■ Exercise directions: Write out every record below exactly as given. Leave the pictures out.

■ The data:

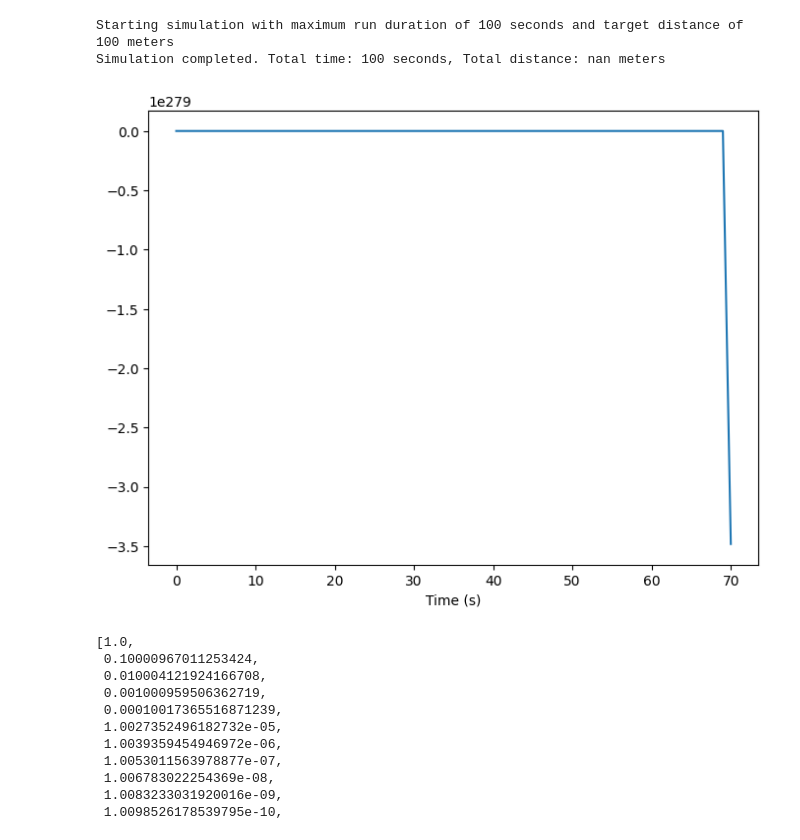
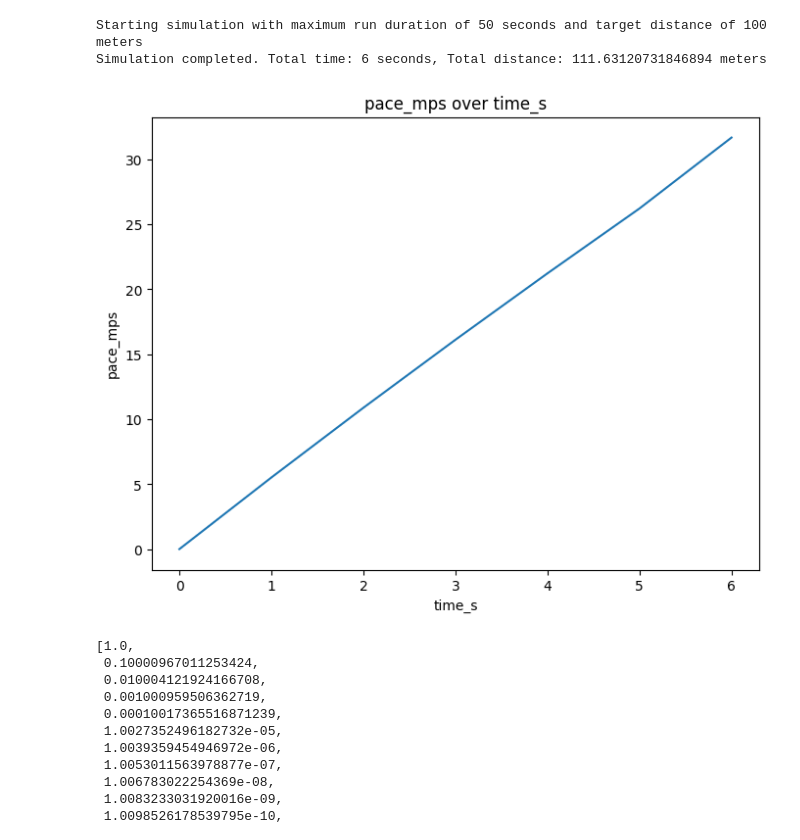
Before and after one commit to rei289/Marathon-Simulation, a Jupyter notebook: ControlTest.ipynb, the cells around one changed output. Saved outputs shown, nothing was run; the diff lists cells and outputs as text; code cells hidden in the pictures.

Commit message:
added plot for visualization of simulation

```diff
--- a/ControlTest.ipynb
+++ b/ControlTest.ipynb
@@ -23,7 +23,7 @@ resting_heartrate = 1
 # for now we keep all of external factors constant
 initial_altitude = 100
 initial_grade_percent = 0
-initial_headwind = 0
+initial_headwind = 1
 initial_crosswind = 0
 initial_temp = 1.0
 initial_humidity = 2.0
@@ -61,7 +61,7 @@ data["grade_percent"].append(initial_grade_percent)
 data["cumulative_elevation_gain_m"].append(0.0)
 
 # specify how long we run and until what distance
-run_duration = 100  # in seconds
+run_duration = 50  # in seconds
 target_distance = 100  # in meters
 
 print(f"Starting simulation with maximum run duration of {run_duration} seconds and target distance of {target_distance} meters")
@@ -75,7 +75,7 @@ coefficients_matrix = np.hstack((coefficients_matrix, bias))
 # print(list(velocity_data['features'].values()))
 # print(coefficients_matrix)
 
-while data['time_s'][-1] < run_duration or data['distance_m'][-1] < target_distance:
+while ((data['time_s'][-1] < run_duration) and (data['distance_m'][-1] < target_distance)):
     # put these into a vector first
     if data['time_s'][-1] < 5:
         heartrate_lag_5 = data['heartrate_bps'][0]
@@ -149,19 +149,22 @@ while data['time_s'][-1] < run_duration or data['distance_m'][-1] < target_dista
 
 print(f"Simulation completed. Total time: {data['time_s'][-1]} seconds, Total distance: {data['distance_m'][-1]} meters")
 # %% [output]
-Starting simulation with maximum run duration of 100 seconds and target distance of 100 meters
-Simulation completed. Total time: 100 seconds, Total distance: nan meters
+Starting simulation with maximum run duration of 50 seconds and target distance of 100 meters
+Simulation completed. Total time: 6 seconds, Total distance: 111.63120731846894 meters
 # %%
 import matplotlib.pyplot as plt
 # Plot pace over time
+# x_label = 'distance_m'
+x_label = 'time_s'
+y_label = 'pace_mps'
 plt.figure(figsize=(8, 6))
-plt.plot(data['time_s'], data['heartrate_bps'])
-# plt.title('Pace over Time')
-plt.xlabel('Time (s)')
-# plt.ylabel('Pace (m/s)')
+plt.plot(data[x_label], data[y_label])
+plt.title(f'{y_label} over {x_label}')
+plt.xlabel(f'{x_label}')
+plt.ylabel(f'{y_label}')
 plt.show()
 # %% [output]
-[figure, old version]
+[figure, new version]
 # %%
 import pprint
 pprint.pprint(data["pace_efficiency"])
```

■ Task solution:
Before and after one commit to rei289/Marathon-Simulation, a Jupyter notebook: ControlTest.ipynb, the cells around one changed output. Saved outputs shown, nothing was run; the diff lists cells and outputs as text; code cells hidden in the pictures.

Commit message:
added plot for visualization of simulation

```diff
--- a/ControlTest.ipynb
+++ b/ControlTest.ipynb
@@ -23,7 +23,7 @@ resting_heartrate = 1
 # for now we keep all of external factors constant
 initial_altitude = 100
 initial_grade_percent = 0
-initial_headwind = 0
+initial_headwind = 1
 initial_crosswind = 0
 initial_temp = 1.0
 initial_humidity = 2.0
@@ -61,7 +61,7 @@ data["grade_percent"].append(initial_grade_percent)
 data["cumulative_elevation_gain_m"].append(0.0)
 
 # specify how long we run and until what distance
-run_duration = 100  # in seconds
+run_duration = 50  # in seconds
 target_distance = 100  # in meters
 
 print(f"Starting simulation with maximum run duration of {run_duration} seconds and target distance of {target_distance} meters")
@@ -75,7 +75,7 @@ coefficients_matrix = np.hstack((coefficients_matrix, bias))
 # print(list(velocity_data['features'].values()))
 # print(coefficients_matrix)
 
-while data['time_s'][-1] < run_duration or data['distance_m'][-1] < target_distance:
+while ((data['time_s'][-1] < run_duration) and (data['distance_m'][-1] < target_distance)):
     # put these into a vector first
     if data['time_s'][-1] < 5:
         heartrate_lag_5 = data['heartrate_bps'][0]
@@ -149,19 +149,22 @@ while data['time_s'][-1] < run_duration or data['distance_m'][-1] < target_dista
 
 print(f"Simulation completed. Total time: {data['time_s'][-1]} seconds, Total distance: {data['distance_m'][-1]} meters")
 # %% [output]
-Starting simulation with maximum run duration of 100 seconds and target distance of 100 meters
-Simulation completed. Total time: 100 seconds, Total distance: nan meters
+Starting simulation with maximum run duration of 50 seconds and target distance of 100 meters
+Simulation completed. Total time: 6 seconds, Total distance: 111.63120731846894 meters
 # %%
 import matplotlib.pyplot as plt
 # Plot pace over time
+# x_label = 'distance_m'
+x_label = 'time_s'
+y_label = 'pace_mps'
 plt.figure(figsize=(8, 6))
-plt.plot(data['time_s'], data['heartrate_bps'])
-# plt.title('Pace over Time')
-plt.xlabel('Time (s)')
-# plt.ylabel('Pace (m/s)')
+plt.plot(data[x_label], data[y_label])
+plt.title(f'{y_label} over {x_label}')
+plt.xlabel(f'{x_label}')
+plt.ylabel(f'{y_label}')
 plt.show()
 # %% [output]
-[figure, old version]
+[figure, new version]
 # %%
 import pprint
 pprint.pprint(data["pace_efficiency"])
```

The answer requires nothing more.